*Directions for this task:*
Repeat precisely the span of lines below that opens with the line containing "scaling = 0.5" and closes with the line containing "eigvals_1, _ = np.linalg.eig(B_1_f", both included.

[Data shown Boundary: Start]

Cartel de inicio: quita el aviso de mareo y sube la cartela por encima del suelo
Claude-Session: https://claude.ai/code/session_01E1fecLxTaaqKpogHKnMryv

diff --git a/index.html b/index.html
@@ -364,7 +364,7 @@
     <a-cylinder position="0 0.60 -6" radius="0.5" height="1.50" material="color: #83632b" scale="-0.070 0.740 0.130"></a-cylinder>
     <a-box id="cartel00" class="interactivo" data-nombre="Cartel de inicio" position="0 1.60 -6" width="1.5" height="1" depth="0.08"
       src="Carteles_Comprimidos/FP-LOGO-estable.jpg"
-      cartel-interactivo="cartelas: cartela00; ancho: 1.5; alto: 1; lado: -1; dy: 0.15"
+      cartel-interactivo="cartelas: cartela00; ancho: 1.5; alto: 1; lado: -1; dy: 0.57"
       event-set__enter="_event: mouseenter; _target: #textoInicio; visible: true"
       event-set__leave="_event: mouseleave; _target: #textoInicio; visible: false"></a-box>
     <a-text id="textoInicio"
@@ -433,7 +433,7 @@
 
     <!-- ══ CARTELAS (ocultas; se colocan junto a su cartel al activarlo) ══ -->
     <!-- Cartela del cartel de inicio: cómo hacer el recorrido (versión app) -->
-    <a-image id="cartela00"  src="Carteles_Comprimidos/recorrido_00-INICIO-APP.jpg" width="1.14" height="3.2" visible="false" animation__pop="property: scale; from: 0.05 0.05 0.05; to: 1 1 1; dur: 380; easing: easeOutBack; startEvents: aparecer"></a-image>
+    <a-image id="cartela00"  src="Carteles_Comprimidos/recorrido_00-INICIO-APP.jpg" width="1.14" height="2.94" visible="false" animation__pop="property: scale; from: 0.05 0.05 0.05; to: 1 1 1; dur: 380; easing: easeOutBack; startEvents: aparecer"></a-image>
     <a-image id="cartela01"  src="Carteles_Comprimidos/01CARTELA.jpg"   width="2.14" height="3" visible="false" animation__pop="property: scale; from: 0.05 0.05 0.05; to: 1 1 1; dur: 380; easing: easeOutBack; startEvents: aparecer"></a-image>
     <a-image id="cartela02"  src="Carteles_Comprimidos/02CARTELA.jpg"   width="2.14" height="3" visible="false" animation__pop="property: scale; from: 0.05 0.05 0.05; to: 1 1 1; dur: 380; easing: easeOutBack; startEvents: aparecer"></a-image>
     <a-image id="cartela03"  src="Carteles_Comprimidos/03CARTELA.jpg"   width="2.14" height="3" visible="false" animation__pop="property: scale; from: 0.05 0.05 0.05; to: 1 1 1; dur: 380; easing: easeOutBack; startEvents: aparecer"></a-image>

[Data shown Boundary: End]
[Data shown Boundary: Start]

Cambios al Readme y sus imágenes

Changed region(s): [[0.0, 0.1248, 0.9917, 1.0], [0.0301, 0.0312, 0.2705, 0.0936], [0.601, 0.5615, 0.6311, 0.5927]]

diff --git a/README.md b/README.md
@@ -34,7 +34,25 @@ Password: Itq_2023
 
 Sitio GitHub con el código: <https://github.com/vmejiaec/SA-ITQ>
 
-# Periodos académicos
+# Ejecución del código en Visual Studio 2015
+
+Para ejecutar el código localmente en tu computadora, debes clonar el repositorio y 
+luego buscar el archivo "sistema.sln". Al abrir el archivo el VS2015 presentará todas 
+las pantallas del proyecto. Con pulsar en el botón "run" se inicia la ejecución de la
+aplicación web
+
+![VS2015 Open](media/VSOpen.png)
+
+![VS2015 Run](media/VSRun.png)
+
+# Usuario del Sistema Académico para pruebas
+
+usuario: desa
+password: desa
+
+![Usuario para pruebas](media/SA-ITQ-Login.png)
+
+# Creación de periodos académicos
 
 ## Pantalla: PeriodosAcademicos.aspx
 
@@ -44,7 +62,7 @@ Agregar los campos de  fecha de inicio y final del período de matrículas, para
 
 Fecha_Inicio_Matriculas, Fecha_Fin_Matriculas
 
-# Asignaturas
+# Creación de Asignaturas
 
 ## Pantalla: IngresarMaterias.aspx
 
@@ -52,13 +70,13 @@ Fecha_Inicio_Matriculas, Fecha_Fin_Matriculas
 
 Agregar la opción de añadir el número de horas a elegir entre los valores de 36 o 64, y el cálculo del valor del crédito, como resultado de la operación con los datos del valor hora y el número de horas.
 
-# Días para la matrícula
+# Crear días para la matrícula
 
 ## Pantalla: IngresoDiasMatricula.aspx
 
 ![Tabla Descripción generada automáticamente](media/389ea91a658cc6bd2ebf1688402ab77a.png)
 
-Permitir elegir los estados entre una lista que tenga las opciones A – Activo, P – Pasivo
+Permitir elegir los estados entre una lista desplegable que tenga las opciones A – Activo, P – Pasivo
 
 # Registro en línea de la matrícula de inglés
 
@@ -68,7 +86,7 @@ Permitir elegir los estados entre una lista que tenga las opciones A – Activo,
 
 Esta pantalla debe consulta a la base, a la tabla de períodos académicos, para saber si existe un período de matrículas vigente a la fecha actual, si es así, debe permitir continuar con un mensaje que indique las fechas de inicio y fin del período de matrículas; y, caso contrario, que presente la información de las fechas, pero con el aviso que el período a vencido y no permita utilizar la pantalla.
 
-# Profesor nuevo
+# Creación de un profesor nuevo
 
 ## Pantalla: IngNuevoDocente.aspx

[Data shown Boundary: End]
[Data shown Boundary: Start]

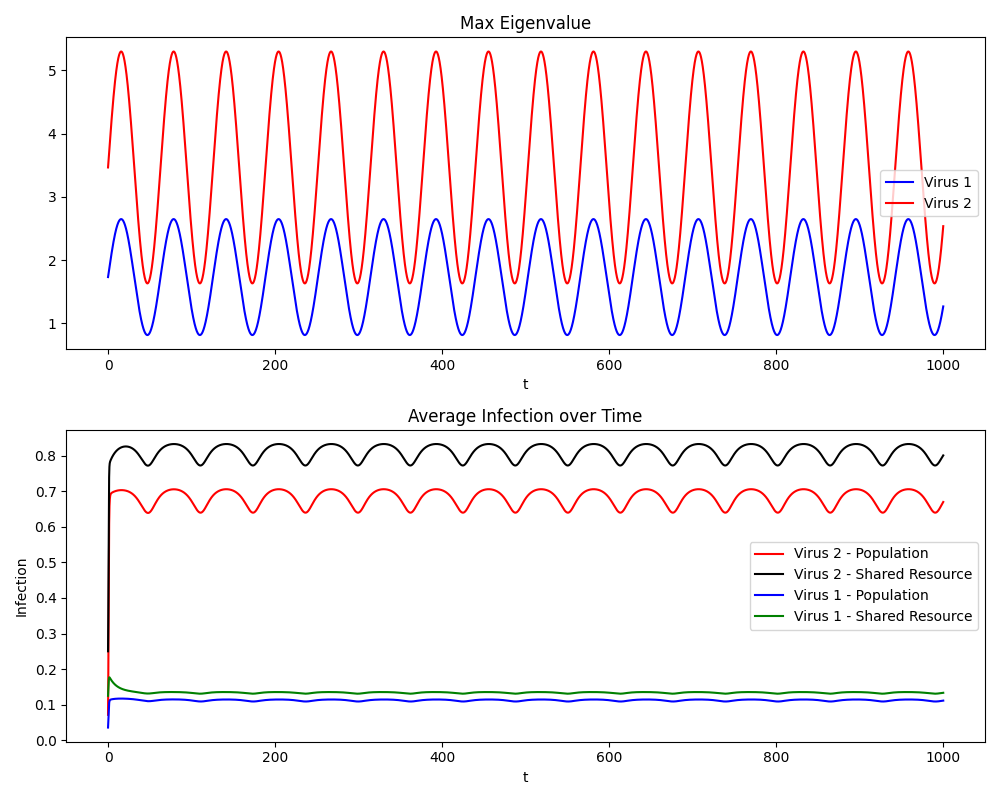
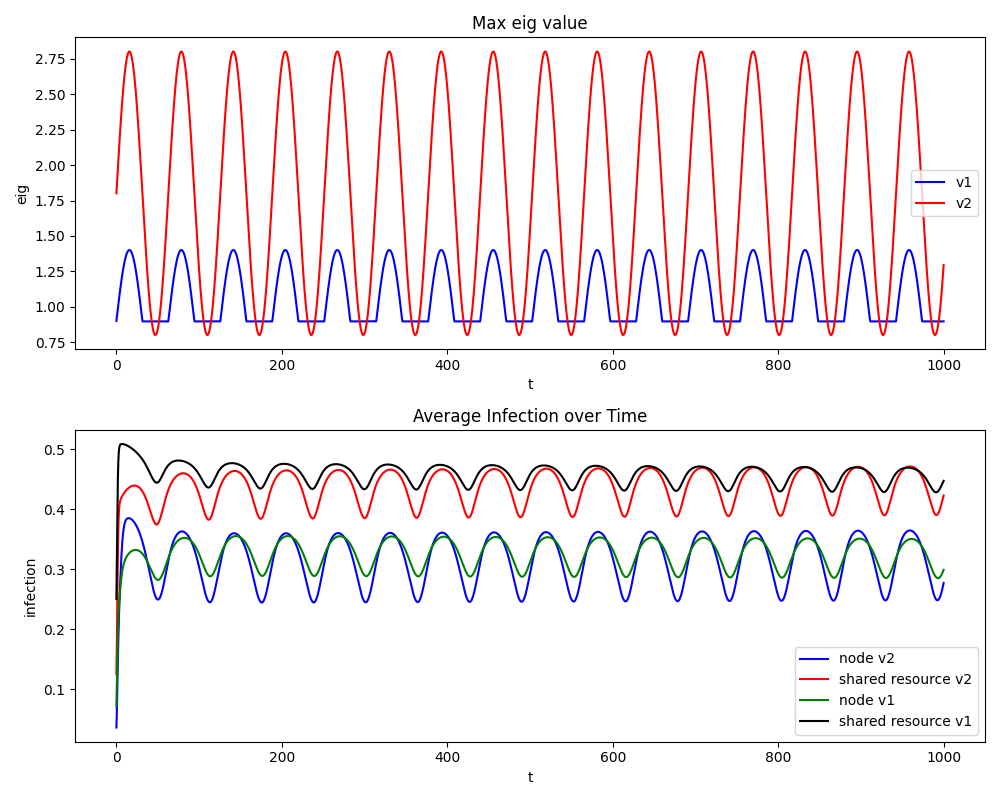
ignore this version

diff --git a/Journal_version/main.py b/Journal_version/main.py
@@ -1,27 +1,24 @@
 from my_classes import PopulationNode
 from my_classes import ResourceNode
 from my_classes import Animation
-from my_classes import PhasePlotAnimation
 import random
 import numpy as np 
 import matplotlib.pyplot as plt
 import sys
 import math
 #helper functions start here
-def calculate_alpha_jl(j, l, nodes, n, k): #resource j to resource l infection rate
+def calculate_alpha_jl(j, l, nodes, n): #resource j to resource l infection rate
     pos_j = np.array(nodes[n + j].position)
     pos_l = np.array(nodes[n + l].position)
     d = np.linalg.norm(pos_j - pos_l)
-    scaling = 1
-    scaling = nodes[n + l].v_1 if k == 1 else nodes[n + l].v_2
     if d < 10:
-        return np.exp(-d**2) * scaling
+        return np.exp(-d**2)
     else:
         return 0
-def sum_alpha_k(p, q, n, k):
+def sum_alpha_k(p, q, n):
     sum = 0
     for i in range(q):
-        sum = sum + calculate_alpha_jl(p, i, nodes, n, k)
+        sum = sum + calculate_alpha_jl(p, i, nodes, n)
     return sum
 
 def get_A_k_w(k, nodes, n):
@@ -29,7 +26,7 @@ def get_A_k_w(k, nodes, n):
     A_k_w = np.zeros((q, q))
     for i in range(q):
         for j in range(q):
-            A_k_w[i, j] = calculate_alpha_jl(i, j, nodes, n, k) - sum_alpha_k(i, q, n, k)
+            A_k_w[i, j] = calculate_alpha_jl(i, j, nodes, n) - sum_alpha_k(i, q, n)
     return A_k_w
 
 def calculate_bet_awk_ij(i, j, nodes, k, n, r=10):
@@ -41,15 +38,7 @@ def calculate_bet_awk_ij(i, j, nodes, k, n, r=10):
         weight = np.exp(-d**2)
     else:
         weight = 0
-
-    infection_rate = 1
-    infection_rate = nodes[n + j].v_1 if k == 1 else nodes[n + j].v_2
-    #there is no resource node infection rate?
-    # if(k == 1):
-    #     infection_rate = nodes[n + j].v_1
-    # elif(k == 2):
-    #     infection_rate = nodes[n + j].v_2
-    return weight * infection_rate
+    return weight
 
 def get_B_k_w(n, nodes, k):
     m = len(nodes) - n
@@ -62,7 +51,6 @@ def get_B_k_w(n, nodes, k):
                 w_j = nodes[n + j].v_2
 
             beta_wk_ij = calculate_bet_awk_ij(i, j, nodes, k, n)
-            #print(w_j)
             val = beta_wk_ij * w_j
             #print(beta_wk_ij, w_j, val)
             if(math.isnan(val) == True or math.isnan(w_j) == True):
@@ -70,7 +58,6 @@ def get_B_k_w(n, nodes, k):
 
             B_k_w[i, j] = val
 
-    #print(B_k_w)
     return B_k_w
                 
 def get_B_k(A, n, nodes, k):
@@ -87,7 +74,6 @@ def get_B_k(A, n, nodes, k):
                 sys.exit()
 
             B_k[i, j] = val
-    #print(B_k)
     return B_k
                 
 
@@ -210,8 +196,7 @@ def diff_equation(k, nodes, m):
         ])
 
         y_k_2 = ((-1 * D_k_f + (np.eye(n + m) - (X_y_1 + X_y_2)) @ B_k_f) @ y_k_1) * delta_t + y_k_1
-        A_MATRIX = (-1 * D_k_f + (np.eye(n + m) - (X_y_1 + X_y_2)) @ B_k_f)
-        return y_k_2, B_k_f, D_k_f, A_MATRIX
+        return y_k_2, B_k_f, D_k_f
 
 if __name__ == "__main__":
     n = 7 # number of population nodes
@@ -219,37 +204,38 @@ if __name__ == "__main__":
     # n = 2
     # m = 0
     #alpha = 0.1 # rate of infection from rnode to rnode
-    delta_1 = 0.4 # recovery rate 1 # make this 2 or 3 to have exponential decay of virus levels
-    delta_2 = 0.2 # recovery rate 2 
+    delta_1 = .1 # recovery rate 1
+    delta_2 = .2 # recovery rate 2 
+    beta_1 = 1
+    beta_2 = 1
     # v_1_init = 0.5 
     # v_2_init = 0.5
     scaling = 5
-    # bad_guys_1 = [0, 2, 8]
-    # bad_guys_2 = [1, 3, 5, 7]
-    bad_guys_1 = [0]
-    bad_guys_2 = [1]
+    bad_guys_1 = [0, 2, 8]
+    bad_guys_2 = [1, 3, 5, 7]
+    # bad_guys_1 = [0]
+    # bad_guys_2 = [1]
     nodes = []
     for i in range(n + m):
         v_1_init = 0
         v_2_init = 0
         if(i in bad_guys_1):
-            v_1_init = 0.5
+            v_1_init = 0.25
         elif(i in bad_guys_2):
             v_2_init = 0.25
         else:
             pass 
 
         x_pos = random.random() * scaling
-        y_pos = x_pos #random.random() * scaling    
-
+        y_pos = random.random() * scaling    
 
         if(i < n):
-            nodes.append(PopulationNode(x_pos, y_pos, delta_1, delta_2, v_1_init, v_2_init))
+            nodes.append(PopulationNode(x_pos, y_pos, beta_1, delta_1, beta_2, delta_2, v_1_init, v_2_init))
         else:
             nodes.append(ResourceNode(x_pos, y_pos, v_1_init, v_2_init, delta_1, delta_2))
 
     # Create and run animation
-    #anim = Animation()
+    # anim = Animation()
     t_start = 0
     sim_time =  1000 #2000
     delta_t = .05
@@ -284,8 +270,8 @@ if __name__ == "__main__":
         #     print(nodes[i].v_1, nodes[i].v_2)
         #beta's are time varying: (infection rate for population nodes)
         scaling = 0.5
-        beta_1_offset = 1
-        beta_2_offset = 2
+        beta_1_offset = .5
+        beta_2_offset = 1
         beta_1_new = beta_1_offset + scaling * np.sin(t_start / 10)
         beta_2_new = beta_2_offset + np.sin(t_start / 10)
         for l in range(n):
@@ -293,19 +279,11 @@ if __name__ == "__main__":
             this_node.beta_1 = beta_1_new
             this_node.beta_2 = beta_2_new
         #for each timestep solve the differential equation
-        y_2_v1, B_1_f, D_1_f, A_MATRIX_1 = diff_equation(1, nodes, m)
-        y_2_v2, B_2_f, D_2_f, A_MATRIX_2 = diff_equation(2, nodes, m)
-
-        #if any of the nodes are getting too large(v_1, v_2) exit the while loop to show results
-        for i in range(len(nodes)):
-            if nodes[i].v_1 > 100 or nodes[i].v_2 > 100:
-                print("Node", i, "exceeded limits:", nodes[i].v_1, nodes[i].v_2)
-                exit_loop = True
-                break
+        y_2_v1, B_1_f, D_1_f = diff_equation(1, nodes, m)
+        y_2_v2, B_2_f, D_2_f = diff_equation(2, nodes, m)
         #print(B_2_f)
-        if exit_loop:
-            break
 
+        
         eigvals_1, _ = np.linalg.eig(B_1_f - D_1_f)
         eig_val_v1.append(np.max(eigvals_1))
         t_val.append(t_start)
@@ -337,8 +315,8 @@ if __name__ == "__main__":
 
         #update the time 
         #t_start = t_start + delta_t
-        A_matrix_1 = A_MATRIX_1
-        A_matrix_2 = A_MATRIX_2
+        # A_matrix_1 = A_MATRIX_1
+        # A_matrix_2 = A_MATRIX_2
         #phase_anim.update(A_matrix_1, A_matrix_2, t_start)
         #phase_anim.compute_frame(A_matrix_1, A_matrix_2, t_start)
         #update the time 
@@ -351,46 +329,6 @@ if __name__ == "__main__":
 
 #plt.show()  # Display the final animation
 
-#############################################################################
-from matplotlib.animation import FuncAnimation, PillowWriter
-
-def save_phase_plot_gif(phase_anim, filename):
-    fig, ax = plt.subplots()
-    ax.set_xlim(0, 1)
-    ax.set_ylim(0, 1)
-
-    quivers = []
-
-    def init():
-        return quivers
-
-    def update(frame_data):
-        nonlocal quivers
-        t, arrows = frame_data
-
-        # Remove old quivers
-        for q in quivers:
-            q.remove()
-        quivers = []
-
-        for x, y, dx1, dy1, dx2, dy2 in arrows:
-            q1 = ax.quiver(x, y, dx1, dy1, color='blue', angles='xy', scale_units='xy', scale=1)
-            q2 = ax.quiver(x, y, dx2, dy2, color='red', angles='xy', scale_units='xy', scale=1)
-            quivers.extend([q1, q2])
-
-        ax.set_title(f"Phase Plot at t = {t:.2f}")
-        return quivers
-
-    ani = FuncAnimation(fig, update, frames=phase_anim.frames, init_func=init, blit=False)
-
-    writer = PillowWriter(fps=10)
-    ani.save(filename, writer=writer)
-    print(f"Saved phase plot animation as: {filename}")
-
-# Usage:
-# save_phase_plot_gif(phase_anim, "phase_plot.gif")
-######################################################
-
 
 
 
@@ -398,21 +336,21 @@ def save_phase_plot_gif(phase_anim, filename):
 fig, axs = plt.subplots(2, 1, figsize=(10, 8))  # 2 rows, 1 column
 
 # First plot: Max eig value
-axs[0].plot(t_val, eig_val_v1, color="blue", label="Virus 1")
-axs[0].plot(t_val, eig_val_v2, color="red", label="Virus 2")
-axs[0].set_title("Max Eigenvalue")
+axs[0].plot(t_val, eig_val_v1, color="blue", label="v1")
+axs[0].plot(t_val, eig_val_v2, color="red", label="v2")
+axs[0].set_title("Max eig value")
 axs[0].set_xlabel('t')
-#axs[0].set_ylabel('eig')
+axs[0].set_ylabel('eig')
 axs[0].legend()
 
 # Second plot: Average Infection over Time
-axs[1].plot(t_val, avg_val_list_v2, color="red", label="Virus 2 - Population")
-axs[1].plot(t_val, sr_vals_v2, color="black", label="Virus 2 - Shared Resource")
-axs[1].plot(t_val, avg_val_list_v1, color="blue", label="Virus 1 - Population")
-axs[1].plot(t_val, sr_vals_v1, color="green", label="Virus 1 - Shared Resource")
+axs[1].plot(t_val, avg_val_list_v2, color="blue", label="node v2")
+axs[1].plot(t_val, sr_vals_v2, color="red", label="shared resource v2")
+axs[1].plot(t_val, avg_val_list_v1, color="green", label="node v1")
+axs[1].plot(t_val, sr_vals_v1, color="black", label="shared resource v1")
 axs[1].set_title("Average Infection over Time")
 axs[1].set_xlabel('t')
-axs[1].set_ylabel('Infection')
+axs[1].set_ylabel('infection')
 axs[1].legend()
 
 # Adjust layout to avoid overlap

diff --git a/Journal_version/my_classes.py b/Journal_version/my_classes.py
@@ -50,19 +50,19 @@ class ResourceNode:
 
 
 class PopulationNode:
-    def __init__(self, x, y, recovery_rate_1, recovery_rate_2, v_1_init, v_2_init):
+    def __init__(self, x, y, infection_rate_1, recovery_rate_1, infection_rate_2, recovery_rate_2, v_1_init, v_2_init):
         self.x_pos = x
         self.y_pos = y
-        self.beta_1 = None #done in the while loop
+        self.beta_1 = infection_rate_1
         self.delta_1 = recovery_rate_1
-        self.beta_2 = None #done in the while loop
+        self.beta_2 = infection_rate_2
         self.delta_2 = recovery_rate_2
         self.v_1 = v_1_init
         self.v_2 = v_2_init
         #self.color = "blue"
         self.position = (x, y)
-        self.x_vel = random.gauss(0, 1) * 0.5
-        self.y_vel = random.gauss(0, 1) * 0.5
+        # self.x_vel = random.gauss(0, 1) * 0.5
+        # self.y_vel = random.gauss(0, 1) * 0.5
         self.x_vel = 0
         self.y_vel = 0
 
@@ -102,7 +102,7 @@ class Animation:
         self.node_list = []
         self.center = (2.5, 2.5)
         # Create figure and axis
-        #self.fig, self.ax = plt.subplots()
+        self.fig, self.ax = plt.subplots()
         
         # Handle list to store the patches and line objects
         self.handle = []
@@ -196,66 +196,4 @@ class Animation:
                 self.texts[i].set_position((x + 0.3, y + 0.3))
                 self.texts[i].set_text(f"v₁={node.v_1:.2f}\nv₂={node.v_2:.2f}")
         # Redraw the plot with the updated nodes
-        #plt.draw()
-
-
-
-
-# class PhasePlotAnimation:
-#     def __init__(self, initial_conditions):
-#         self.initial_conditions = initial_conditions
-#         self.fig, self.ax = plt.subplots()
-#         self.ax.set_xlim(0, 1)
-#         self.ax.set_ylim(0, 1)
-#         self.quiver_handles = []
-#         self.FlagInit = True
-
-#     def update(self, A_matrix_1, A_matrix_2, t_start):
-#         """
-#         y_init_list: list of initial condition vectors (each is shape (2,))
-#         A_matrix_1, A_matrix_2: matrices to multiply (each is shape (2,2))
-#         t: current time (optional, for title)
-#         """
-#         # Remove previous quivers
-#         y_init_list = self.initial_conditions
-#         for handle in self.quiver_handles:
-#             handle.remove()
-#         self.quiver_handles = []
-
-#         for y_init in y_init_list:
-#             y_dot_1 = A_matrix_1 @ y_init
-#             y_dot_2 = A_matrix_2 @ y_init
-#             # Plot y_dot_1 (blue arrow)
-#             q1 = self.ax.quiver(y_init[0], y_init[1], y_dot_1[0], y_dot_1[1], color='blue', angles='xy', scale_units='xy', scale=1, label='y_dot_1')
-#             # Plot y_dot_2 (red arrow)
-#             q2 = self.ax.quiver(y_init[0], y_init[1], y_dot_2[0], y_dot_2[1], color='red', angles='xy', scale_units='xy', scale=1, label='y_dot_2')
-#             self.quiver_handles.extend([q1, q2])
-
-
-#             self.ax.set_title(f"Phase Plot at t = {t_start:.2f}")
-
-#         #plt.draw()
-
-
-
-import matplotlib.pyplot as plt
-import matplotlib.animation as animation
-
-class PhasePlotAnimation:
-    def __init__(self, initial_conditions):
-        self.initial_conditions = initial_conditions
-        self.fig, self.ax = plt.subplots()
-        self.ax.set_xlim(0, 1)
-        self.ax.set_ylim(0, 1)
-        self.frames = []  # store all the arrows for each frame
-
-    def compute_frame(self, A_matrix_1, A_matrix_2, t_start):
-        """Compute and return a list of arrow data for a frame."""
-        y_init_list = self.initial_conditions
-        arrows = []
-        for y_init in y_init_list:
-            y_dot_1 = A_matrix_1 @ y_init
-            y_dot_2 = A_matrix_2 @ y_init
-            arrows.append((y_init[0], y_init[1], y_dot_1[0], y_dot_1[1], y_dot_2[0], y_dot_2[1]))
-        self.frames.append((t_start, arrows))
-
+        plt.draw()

[Data shown Boundary: End]

*Answer to the exercise:*
         scaling = 0.5
-        beta_1_offset = 1
-        beta_2_offset = 2
+        beta_1_offset = .5
+        beta_2_offset = 1
         beta_1_new = beta_1_offset + scaling * np.sin(t_start / 10)
         beta_2_new = beta_2_offset + np.sin(t_start / 10)
         for l in range(n):
@@ -293,19 +279,11 @@ if __name__ == "__main__":
             this_node.beta_1 = beta_1_new
             this_node.beta_2 = beta_2_new
         #for each timestep solve the differential equation
-        y_2_v1, B_1_f, D_1_f, A_MATRIX_1 = diff_equation(1, nodes, m)
-        y_2_v2, B_2_f, D_2_f, A_MATRIX_2 = diff_equation(2, nodes, m)
-
-        #if any of the nodes are getting too large(v_1, v_2) exit the while loop to show results
-        for i in range(len(nodes)):
-            if nodes[i].v_1 > 100 or nodes[i].v_2 > 100:
-                print("Node", i, "exceeded limits:", nodes[i].v_1, nodes[i].v_2)
-                exit_loop = True
-                break
+        y_2_v1, B_1_f, D_1_f = diff_equation(1, nodes, m)
+        y_2_v2, B_2_f, D_2_f = diff_equation(2, nodes, m)
         #print(B_2_f)
-        if exit_loop:
-            break
 
+        
         eigvals_1, _ = np.linalg.eig(B_1_f - D_1_f)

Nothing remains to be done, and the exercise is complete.